**PROMPT:** Write out the data word for word and drop any picture you find.

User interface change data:

··········

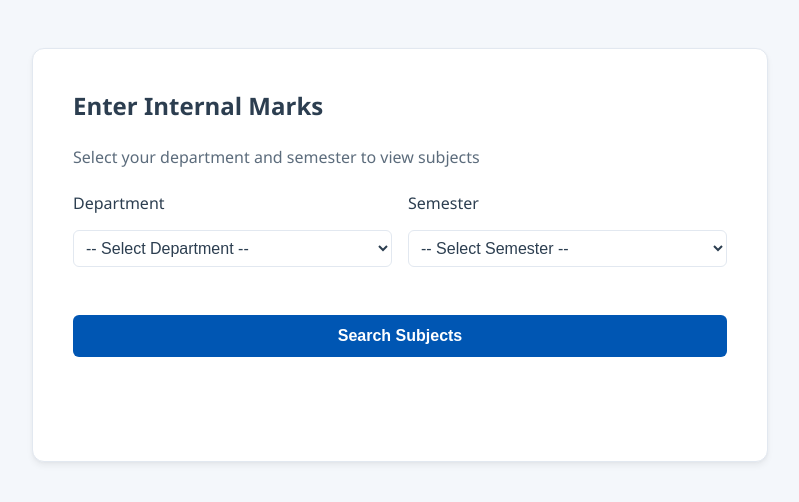
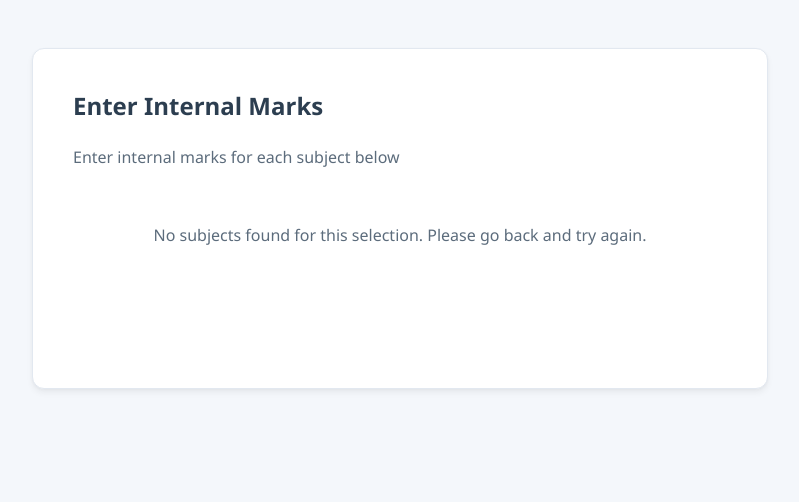
Before and after one commit to Anna-Jaison/Ktu_Grade_Analyzer, a Django app: page /subjects/ in a window 1280 px wide. Shown: the top 502 px of the page, without its empty margins (240-1039 px from the left). Run offline with Django 5.2, Linux system fonts and the light colour scheme.

Commit message:
fix: use home page form, send dept names not IDs

```diff
--- a/academics/templates/subjects.html
+++ b/academics/templates/subjects.html
@@ -4,38 +4,10 @@
 <div class="container container-top">
     <div class="card card-large">
         <h2 class="text-left">Enter Internal Marks</h2>
-        <p style="color: var(--text-muted); margin-bottom: 1.5rem;">Select your department and semester to view subjects</p>
+        <p style="color: var(--text-muted); margin-bottom: 1.5rem;">Enter internal marks for each subject below</p>
 
-        <!-- Department and Semester Selection Form -->
-        <form method="post" style="margin-bottom: 2rem;">
-          {% csrf_token %}
-          <div style="display: grid; grid-template-columns: 1fr 1fr; gap: 1rem; margin-bottom: 1rem;">
-            <div>
-              <label for="department" style="display: block; margin-bottom: 0.5rem; font-weight: 500;">Department</label>
-              <select name="department" id="department" style="width: 100%; padding: 0.5rem; font-size: 1rem;" required>
-                <option value="">-- Select Department --</option>
-                {% for dept in departments %}
-                  <option value="{{ dept }}" {% if dept == selected_department %}selected{% endif %}>{{ dept }}</option>
-                {% endfor %}
-              </select>
-            </div>
-
-            <div>
-              <label for="semester" style="display: block; margin-bottom: 0.5rem; font-weight: 500;">Semester</label>
-              <select name="semester" id="semester" style="width: 100%; padding: 0.5rem; font-size: 1rem;" required>
-                <option value="">-- Select Semester --</option>
-                {% for sem in semesters %}
-                  <option value="{{ sem }}" {% if sem|stringformat:"s" == selected_semester %}selected{% endif %}>Semester {{ sem }}</option>
-                {% endfor %}
-              </select>
-            </div>
-          </div>
-          <button type="submit" style="width: 100%; padding: 0.75rem; font-size: 1rem; margin-bottom: 2rem;">Search Subjects</button>
-        </form>
-
-        <!-- Subjects List (shown after selection) -->
         {% if subjects %}
-        <h3 style="margin-bottom: 1rem; margin-top: 2rem;">Subjects for {{ selected_department }} - Semester {{ selected_semester }}</h3>
+        <h3 style="margin-bottom: 1rem;">{{ selected_department }} - Semester {{ selected_semester }}</h3>
         <form method="post" action="/result/">
           {% csrf_token %}
           <input type="hidden" name="semester" value="{{ selected_semester }}">
@@ -69,8 +41,9 @@
 
           <button type="submit" style="width: 100%; margin-top: 1.5rem; padding: 0.75rem; font-size: 1rem;">Calculate Results</button>
         </form>
-        {% elif selected_department %}
-        <p style="color: var(--text-muted); text-align: center; padding: 2rem 0;">No subjects found for {{ selected_department }} - Semester {{ selected_semester }}</p>
+        {% else %}
+        <p style="color: var(--text-muted); text-align: center; padding: 2rem 0;">No subjects found for this selection. Please go back and try again.</p>
+        <a href="/" style="display: inline-block; margin-top: 1rem; padding: 0.75rem 1.5rem; background: var(--primary); color: white; text-decoration: none; border-radius: 4px;">← Back to Home</a>
         {% endif %}
     </div>
 </div>
--- a/academics/views.py
+++ b/academics/views.py
@@ -55,24 +55,21 @@ def subjects_view(request):
     subjects = []
     department = None
     semester = None
-    departments = ["CSE", "ECE", "EEE"]
-    semesters = list(range(1, 9))  # 1-8 semesters
 
     if request.method == "POST":
         department = request.POST.get("department")
         semester = request.POST.get("semester")
 
-        file_path = os.path.join(os.path.dirname(__file__), "../subjects.json")
+        if department and semester:
+            file_path = os.path.join(os.path.dirname(__file__), "../subjects.json")
 
-        with open(file_path, "r") as f:
-            data = json.load(f)
+            with open(file_path, "r") as f:
+                data = json.load(f)
 
-        subjects = [s for s in data if s.get('dept') == department and str(s.get('sem')) == semester]
+            subjects = [s for s in data if s.get('dept') == department and str(s.get('sem')) == semester]
 
     return render(request, "subjects.html", {
         "subjects": subjects,
-        "departments": departments,
-        "semesters": semesters,
         "selected_department": department,
         "selected_semester": semester
     })
```
Also changed, not shown: academics/templates/home.html (+7 -7 lines).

··········

**RESPONSE FOR THIS EXERCISE:**
Before and after one commit to Anna-Jaison/Ktu_Grade_Analyzer, a Django app: page /subjects/ in a window 1280 px wide. Shown: the top 502 px of the page, without its empty margins (240-1039 px from the left). Run offline with Django 5.2, Linux system fonts and the light colour scheme.

Commit message:
fix: use home page form, send dept names not IDs

```diff
--- a/academics/templates/subjects.html
+++ b/academics/templates/subjects.html
@@ -4,38 +4,10 @@
 <div class="container container-top">
     <div class="card card-large">
         <h2 class="text-left">Enter Internal Marks</h2>
-        <p style="color: var(--text-muted); margin-bottom: 1.5rem;">Select your department and semester to view subjects</p>
+        <p style="color: var(--text-muted); margin-bottom: 1.5rem;">Enter internal marks for each subject below</p>
 
-        <!-- Department and Semester Selection Form -->
-        <form method="post" style="margin-bottom: 2rem;">
-          {% csrf_token %}
-          <div style="display: grid; grid-template-columns: 1fr 1fr; gap: 1rem; margin-bottom: 1rem;">
-            <div>
-              <label for="department" style="display: block; margin-bottom: 0.5rem; font-weight: 500;">Department</label>
-              <select name="department" id="department" style="width: 100%; padding: 0.5rem; font-size: 1rem;" required>
-                <option value="">-- Select Department --</option>
-                {% for dept in departments %}
-                  <option value="{{ dept }}" {% if dept == selected_department %}selected{% endif %}>{{ dept }}</option>
-                {% endfor %}
-              </select>
-            </div>
-
-            <div>
-              <label for="semester" style="display: block; margin-bottom: 0.5rem; font-weight: 500;">Semester</label>
-              <select name="semester" id="semester" style="width: 100%; padding: 0.5rem; font-size: 1rem;" required>
-                <option value="">-- Select Semester --</option>
-                {% for sem in semesters %}
-                  <option value="{{ sem }}" {% if sem|stringformat:"s" == selected_semester %}selected{% endif %}>Semester {{ sem }}</option>
-                {% endfor %}
-              </select>
-            </div>
-          </div>
-          <button type="submit" style="width: 100%; padding: 0.75rem; font-size: 1rem; margin-bottom: 2rem;">Search Subjects</button>
-        </form>
-
-        <!-- Subjects List (shown after selection) -->
         {% if subjects %}
-        <h3 style="margin-bottom: 1rem; margin-top: 2rem;">Subjects for {{ selected_department }} - Semester {{ selected_semester }}</h3>
+        <h3 style="margin-bottom: 1rem;">{{ selected_department }} - Semester {{ selected_semester }}</h3>
         <form method="post" action="/result/">
           {% csrf_token %}
           <input type="hidden" name="semester" value="{{ selected_semester }}">
@@ -69,8 +41,9 @@
 
           <button type="submit" style="width: 100%; margin-top: 1.5rem; padding: 0.75rem; font-size: 1rem;">Calculate Results</button>
         </form>
-        {% elif selected_department %}
-        <p style="color: var(--text-muted); text-align: center; padding: 2rem 0;">No subjects found for {{ selected_department }} - Semester {{ selected_semester }}</p>
+        {% else %}
+        <p style="color: var(--text-muted); text-align: center; padding: 2rem 0;">No subjects found for this selection. Please go back and try again.</p>
+        <a href="/" style="display: inline-block; margin-top: 1rem; padding: 0.75rem 1.5rem; background: var(--primary); color: white; text-decoration: none; border-radius: 4px;">← Back to Home</a>
         {% endif %}
     </div>
 </div>
--- a/academics/views.py
+++ b/academics/views.py
@@ -55,24 +55,21 @@ def subjects_view(request):
     subjects = []
     department = None
     semester = None
-    departments = ["CSE", "ECE", "EEE"]
-    semesters = list(range(1, 9))  # 1-8 semesters
 
     if request.method == "POST":
         department = request.POST.get("department")
         semester = request.POST.get("semester")
 
-        file_path = os.path.join(os.path.dirname(__file__), "../subjects.json")
+        if department and semester:
+            file_path = os.path.join(os.path.dirname(__file__), "../subjects.json")
 
-        with open(file_path, "r") as f:
-            data = json.load(f)
+            with open(file_path, "r") as f:
+                data = json.load(f)
 
-        subjects = [s for s in data if s.get('dept') == department and str(s.get('sem')) == semester]
+            subjects = [s for s in data if s.get('dept') == department and str(s.get('sem')) == semester]
 
     return render(request, "subjects.html", {
         "subjects": subjects,
-        "departments": departments,
-        "semesters": semesters,
         "selected_department": department,
         "selected_semester": semester
     })
```
Also changed, not shown: academics/templates/home.html (+7 -7 lines).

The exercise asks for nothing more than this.